State how many lines of the records contain the string "mxPoint", and give no other information.

━━━ Record excerpts

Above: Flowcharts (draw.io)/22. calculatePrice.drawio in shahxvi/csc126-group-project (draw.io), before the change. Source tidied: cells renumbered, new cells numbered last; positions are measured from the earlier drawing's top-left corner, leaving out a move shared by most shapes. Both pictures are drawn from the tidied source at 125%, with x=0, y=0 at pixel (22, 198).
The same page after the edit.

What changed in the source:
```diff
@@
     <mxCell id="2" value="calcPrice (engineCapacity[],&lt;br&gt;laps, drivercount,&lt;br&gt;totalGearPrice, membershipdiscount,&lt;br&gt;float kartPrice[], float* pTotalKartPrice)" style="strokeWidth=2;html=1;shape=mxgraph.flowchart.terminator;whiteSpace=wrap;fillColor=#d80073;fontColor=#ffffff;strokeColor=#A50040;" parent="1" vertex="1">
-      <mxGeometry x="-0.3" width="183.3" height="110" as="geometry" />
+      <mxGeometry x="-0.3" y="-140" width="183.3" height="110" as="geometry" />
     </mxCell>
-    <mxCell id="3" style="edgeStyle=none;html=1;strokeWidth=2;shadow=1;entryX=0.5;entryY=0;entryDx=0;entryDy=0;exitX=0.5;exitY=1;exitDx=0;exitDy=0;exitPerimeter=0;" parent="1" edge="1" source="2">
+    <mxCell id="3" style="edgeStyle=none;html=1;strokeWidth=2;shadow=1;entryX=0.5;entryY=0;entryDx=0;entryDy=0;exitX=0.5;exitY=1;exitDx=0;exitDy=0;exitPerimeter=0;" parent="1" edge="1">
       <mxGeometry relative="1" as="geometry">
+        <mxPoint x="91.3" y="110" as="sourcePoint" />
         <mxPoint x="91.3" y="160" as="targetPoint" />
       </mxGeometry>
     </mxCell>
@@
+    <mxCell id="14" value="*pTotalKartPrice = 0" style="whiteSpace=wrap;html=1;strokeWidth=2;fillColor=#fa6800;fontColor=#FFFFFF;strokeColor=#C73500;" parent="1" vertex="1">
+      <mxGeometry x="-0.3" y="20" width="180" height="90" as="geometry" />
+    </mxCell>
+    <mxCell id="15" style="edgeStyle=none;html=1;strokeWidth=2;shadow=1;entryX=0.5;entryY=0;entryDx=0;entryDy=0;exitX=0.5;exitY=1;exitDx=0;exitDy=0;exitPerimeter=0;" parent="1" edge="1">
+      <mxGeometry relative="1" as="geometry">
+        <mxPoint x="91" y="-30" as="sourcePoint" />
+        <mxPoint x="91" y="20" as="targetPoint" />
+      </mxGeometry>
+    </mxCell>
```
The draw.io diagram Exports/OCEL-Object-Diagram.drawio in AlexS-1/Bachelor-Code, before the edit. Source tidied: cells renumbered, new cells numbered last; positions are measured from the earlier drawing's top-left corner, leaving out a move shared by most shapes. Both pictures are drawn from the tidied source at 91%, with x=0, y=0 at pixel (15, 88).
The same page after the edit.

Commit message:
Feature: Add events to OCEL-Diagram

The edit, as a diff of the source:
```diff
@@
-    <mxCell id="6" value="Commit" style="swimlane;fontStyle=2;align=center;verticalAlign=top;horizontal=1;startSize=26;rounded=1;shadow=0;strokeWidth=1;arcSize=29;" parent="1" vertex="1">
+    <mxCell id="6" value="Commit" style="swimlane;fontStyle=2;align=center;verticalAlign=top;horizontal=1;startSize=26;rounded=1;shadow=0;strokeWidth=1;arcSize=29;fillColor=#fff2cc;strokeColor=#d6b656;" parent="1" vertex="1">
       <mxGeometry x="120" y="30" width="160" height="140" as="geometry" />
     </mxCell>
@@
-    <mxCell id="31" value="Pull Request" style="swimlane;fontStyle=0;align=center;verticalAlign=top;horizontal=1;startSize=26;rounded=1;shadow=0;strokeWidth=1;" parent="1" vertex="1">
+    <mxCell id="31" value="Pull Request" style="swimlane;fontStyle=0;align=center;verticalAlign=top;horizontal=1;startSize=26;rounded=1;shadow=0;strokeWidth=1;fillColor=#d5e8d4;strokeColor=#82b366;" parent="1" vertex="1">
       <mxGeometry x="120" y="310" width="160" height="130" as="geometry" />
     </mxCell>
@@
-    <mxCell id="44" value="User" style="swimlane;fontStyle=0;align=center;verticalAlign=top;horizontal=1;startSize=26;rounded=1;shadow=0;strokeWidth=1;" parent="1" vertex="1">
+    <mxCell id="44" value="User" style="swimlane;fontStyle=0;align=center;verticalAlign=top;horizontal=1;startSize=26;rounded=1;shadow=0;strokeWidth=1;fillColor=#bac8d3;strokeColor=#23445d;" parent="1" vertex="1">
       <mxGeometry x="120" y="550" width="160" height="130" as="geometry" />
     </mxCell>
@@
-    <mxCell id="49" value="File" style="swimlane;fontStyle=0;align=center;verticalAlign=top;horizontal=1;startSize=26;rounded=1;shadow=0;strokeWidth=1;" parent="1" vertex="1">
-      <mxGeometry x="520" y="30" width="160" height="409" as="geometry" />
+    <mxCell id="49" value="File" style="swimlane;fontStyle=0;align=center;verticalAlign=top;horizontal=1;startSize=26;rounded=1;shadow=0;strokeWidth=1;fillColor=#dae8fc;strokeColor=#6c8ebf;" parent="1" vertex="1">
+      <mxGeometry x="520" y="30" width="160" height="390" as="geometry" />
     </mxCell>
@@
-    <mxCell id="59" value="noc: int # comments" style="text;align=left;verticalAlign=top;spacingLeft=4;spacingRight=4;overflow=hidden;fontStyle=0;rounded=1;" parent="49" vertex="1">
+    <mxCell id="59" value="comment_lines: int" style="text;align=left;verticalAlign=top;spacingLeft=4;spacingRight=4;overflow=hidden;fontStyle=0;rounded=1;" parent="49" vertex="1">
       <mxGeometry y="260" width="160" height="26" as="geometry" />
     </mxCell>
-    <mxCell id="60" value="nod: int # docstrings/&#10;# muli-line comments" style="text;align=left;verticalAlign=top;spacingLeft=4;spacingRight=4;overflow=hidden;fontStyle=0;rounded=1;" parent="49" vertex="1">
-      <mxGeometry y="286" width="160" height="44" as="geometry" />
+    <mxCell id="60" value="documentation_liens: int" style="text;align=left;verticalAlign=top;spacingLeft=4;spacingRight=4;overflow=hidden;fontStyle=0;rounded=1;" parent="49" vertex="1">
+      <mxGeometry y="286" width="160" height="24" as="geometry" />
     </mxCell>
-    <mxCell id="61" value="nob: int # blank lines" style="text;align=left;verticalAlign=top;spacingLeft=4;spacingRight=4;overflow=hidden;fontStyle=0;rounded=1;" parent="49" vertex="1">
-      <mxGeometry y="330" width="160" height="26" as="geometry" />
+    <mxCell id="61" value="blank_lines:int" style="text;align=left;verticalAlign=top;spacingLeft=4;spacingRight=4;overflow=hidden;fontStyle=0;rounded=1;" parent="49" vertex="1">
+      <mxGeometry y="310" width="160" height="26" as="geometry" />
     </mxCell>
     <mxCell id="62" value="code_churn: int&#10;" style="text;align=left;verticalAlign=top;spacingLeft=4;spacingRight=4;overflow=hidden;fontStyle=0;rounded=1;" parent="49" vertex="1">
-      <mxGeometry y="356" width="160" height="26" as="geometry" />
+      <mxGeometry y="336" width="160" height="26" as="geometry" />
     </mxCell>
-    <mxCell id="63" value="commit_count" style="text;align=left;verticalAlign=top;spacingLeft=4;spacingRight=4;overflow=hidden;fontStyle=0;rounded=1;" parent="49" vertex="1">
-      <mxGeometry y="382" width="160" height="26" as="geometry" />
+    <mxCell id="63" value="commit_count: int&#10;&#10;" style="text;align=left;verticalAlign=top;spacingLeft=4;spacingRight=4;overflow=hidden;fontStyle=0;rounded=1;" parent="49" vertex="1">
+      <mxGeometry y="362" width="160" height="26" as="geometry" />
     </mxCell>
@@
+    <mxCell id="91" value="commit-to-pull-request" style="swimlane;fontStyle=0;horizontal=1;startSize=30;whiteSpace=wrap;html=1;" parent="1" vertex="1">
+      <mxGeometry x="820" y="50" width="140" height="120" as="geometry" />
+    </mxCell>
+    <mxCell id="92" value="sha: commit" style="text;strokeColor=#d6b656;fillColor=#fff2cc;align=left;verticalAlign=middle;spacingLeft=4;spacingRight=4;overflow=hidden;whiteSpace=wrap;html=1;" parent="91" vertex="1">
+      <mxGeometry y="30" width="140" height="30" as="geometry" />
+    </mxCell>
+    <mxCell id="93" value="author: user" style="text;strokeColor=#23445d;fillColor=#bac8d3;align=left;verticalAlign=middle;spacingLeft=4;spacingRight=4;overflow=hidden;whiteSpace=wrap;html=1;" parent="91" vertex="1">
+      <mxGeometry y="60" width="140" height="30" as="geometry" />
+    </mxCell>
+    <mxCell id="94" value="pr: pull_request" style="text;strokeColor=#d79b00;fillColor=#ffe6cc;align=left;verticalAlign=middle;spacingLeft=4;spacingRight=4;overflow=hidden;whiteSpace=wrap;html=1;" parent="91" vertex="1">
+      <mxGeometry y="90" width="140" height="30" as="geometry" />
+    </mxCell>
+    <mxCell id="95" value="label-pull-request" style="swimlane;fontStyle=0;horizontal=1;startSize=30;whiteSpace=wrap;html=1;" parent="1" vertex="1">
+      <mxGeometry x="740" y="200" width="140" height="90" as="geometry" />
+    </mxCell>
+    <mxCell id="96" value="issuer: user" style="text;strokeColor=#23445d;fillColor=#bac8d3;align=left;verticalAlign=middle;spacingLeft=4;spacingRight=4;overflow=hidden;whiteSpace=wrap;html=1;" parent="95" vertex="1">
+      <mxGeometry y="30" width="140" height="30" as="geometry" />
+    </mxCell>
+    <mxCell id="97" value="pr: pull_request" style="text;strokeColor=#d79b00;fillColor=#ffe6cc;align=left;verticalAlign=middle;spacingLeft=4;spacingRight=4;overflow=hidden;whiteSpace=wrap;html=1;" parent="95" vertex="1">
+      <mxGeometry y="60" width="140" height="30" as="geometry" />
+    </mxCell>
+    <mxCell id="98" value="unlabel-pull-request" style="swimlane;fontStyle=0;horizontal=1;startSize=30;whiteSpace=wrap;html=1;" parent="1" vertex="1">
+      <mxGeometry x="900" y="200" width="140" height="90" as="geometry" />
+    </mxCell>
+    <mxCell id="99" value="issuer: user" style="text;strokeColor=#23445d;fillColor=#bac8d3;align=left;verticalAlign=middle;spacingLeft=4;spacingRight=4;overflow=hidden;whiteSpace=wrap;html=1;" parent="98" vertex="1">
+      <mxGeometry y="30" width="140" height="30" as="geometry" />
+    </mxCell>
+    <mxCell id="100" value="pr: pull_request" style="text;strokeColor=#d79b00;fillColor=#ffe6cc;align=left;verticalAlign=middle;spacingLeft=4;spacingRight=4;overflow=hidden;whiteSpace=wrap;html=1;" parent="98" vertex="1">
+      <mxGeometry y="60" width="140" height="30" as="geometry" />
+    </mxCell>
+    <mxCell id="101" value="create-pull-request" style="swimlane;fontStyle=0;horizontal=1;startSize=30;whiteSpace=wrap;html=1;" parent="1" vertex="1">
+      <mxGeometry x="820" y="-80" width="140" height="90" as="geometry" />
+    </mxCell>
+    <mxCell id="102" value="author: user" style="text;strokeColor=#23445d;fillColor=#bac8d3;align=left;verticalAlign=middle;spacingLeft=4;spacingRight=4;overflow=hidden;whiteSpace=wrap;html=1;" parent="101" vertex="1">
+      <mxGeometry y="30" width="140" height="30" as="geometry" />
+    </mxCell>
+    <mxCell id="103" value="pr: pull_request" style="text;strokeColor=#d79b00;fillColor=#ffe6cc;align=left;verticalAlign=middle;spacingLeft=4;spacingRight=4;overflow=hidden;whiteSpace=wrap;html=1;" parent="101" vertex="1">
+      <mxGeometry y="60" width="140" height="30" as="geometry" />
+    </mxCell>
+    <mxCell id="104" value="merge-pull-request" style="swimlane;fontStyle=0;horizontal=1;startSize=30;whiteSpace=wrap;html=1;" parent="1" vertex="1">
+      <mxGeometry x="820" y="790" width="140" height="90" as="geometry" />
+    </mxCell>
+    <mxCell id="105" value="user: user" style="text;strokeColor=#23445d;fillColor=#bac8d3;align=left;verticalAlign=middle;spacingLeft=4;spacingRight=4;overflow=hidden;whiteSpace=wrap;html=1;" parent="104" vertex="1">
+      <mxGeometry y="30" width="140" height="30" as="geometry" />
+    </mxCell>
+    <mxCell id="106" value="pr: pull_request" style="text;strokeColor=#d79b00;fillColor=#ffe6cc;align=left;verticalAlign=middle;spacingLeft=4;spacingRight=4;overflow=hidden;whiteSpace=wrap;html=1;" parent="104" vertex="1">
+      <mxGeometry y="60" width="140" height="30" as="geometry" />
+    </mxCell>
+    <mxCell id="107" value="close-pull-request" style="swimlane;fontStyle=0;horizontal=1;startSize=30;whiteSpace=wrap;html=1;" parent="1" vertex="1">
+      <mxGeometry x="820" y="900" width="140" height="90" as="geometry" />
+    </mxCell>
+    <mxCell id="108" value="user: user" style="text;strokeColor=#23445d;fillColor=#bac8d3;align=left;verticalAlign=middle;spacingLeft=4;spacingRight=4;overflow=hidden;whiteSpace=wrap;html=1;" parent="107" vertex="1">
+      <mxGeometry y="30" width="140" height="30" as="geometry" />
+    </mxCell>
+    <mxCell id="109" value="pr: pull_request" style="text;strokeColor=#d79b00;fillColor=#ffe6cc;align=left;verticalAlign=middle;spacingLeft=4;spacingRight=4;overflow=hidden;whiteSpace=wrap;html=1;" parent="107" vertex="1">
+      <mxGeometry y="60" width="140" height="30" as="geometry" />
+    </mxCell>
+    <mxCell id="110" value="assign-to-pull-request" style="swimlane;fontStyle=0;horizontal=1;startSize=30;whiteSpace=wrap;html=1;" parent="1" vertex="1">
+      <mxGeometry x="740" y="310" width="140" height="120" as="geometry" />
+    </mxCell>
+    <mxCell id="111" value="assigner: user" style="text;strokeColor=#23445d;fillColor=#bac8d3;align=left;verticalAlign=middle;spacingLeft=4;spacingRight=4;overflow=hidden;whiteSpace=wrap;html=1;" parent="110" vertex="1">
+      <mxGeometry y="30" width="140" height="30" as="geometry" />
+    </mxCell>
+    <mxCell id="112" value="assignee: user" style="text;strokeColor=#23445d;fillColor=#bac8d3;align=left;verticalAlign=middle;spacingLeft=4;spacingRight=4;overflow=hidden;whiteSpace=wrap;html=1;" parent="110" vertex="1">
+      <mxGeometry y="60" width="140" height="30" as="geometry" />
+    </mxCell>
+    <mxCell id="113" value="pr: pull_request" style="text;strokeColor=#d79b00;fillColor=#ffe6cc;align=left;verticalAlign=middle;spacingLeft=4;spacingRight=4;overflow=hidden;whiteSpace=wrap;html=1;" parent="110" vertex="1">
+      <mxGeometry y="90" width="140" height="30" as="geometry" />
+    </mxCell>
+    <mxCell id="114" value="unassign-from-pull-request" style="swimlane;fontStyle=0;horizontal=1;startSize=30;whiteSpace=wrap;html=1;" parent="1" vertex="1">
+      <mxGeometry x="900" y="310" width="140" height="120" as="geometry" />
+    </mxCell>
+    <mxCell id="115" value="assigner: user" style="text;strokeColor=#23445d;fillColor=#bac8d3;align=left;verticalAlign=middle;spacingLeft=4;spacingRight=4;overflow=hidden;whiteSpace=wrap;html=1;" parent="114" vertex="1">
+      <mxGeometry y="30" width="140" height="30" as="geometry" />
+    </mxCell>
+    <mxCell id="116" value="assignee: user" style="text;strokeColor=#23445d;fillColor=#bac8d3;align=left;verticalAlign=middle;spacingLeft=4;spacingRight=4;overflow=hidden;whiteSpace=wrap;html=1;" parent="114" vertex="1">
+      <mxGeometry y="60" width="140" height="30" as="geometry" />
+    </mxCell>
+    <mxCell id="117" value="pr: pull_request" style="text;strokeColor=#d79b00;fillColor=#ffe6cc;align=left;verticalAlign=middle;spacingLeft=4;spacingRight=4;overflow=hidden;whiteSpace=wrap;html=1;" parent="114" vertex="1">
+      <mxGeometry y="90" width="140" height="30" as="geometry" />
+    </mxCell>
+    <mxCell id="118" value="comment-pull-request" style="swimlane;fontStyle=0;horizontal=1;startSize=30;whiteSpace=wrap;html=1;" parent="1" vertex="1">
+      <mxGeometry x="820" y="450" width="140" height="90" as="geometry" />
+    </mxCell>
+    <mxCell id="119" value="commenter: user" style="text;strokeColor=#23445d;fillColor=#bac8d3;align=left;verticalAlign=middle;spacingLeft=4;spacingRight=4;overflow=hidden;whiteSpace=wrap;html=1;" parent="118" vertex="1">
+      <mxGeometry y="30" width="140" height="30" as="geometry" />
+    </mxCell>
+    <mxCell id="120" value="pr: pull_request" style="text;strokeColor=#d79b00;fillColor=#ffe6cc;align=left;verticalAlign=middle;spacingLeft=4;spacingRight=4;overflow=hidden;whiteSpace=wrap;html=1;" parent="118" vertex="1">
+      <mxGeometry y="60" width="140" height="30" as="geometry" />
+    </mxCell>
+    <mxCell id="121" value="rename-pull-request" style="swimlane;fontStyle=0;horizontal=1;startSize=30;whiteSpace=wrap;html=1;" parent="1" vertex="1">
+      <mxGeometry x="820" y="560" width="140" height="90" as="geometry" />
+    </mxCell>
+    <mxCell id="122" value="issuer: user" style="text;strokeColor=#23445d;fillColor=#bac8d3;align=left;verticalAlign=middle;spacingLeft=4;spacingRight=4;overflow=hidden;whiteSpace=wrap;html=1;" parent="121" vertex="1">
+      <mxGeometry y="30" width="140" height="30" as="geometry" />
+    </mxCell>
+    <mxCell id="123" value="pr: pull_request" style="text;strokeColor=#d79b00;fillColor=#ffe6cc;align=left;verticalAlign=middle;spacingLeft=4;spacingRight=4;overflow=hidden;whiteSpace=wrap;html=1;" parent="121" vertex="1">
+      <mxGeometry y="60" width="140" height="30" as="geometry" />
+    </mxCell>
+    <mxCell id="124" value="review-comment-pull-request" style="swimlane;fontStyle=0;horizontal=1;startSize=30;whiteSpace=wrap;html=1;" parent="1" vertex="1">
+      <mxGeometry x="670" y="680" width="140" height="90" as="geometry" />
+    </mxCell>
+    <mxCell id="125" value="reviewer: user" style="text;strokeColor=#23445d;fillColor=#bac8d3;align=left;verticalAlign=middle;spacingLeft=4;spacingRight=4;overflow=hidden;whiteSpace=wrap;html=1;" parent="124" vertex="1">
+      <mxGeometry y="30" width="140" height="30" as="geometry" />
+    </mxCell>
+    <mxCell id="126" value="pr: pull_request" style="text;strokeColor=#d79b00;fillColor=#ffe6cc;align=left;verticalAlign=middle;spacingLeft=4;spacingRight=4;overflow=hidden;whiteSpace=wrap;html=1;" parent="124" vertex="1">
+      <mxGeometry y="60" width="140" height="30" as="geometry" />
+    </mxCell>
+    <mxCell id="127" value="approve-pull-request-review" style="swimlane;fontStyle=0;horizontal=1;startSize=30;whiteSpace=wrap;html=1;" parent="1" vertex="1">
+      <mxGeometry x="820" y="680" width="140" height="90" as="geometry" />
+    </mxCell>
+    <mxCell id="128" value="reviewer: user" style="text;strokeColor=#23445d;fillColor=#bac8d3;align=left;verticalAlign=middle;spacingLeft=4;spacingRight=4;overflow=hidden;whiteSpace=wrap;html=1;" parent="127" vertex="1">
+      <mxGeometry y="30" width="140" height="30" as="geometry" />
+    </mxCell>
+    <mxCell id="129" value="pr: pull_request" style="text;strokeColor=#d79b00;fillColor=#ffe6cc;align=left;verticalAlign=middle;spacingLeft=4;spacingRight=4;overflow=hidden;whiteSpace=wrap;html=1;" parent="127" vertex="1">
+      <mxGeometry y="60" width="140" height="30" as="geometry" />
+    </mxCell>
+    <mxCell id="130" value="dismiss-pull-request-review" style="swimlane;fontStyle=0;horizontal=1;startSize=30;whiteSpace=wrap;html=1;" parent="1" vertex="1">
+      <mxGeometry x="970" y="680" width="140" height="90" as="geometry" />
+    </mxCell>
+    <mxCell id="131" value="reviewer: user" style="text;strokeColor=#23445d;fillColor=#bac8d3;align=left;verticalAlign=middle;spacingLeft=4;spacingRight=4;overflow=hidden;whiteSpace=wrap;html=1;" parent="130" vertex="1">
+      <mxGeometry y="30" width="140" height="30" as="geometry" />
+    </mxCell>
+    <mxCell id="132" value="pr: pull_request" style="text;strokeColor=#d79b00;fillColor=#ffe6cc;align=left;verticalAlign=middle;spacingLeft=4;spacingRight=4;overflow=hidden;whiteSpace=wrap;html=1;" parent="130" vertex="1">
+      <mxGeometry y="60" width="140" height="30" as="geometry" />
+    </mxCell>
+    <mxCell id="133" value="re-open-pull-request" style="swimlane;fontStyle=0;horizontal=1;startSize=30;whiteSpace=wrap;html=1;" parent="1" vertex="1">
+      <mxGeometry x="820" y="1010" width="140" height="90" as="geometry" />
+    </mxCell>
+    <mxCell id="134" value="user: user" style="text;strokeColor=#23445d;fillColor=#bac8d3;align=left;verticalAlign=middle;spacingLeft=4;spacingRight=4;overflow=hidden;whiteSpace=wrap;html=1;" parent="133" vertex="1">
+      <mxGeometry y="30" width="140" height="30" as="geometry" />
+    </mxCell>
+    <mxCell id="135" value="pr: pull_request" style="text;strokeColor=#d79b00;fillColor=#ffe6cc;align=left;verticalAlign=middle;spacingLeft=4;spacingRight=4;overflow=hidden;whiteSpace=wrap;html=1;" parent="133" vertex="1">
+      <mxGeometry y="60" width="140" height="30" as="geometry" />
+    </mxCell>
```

━━━━━━

> _Result of this exercise_: 4